(Web document revisions)
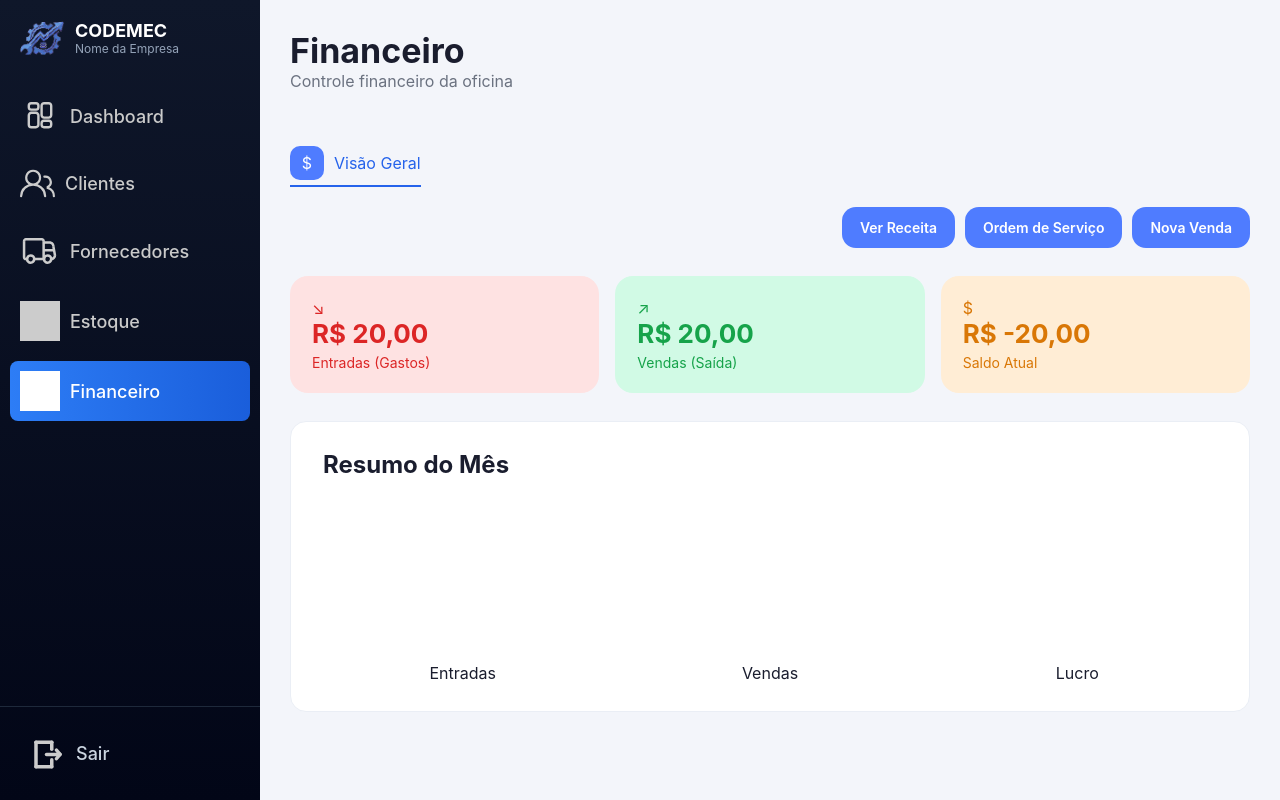
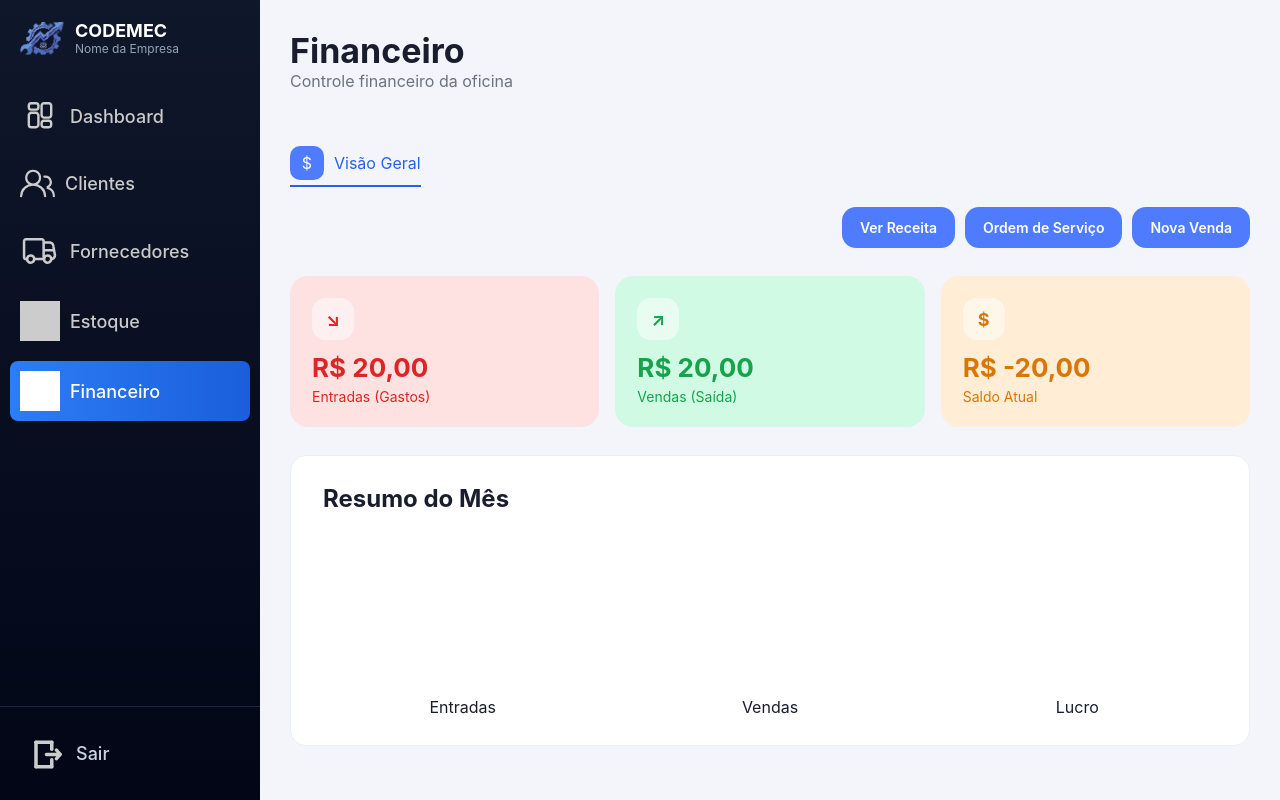
Before and after one commit to The-Saul/PI-Sistema-de-Gestao-para-Oficina-Mecanica, a React (Create React App) app in the folder frontend/: page /financeiro in a window 1280 px wide. Built offline with nearby package versions, Linux system fonts and the light colour scheme; grey boxes are pictures that could not be loaded.

Commit message:
Antoniel financeiro

```diff
--- a/frontend/src/Financeiro.css
+++ b/frontend/src/Financeiro.css
@@ -51,16 +51,11 @@ body{
   border:none;
   background:#4f7cff;
   color:#fff;
-
   padding:12px 18px;
-
   border-radius:14px;
-
   font-size:14px;
   font-weight:600;
-
   cursor:pointer;
-
   transition:.2s;
 }
 
--- a/frontend/src/pages/Financeiro.jsx
+++ b/frontend/src/pages/Financeiro.jsx
@@ -301,7 +301,7 @@ function Painel({ onVerReceita }) {
             key={c.label}
             className={`card-financeiro ${c.className}`}
           >
-            <div className="card-icon-financiro">
+            <div className="card-icon-financeiro">
               {c.icon}
             </div>
 
```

--- REQUIRED ACTION ---
A single number is the answer: the number of lines in the entries that contain "card".

--- RESPONSE TO THE TASK ---
3